Building on earlier research (Gregory 2002), Chin and Gregory (2005) developed a geomorphological classification of urban river channels, which relates direct human channel management activities to geomorphological forms, adjustments and stream channel hazards and is designed as a management tool. Six geomorphological types of channel are identified: (1) near-natural channels; (2) adjusting channels that could recover or (3) are unlikely to recover without intervention, such as where enlargement and incision have occurred; engineered channels, which are differentiated in terms of those that are (4) partly channelised but capable of recovery, (5) channels that are heavily engineered in constrained locations that inhibit alternative management methods, and (6) channels that are culverted. Stream channel hazards are particularly associated with channel types 2, 3 and 4 and include, for example, changed flood frequency, flood drainage, scour or aggradation in relation to both natural and human-made features; trash accumulation; and changes in aquatic or bank vegetation.

ecology

Given the enormous contrasts in flow and sediment regime, water and sediment quality, and geomorphology of urban streams in comparison with their rural counterparts, it is scarcely surprising that researchers have found significant degradation in their ecology.

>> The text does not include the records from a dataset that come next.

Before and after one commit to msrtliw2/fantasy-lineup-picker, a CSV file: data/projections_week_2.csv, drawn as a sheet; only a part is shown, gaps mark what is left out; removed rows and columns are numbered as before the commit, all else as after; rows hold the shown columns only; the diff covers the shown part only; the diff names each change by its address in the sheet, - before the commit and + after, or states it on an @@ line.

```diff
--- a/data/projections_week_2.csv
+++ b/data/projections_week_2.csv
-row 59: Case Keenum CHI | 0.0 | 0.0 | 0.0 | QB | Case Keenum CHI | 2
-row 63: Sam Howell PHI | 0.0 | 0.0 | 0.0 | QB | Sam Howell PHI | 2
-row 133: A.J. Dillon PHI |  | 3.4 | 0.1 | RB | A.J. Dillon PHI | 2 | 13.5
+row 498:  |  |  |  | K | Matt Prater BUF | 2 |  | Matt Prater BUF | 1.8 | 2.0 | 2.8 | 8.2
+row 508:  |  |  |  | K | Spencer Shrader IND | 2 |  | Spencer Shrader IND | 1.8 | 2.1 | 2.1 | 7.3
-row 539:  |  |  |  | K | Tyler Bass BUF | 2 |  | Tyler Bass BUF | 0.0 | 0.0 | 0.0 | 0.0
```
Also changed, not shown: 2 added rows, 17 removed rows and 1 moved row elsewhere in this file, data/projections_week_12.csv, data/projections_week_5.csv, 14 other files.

The species and abundance of fish, benthic invertebrates and algae have all been used as indicators of the biological health of rivers. For example, Karr (1981) developed an Index of Biotic Integrity (IBI) for use in Illinois and Indiana, USA, based on properties of the fish population, including abundance, species richness and composition, condition, reproduction, etc. The index has been fine-tuned for application in many parts of the USA and features in many assessments of the biotic integrity of urban rivers. In Wisconsin, USA, Wang et al. (2003) found that the amount of connected (by storm sewers) impervious cover explained 59% in the variance of fish species, 39% of the variance in fish density, and 32% of the variance in IBI. In a threshold zone, between 8% and 12% connected impervious cover, small adjustments in urban development were reflected in large changes in stream condition. Areas of connected impervious cover located close to the survey point had more influence on biotic integrity than similar areas located more remotely within the catchment, suggesting that riparian buffer zones help to ameliorate the impacts of urban development. Similarly in Ohio, USA, Miltner et al. (2004) found a significant decline in the IBI when the impervious cover exceeded 13.8%. Where biological integrity was maintained despite higher levels of urban land use, the floodplain and riparian zone were relatively undeveloped, confirming the importance of a riparian buffer to protect the stream. In contrast, in catchments undergoing building development, a decline in the IBI could occur when total urban land use was as low as 4%, indicating the deleterious effects of poorly managed construction sites.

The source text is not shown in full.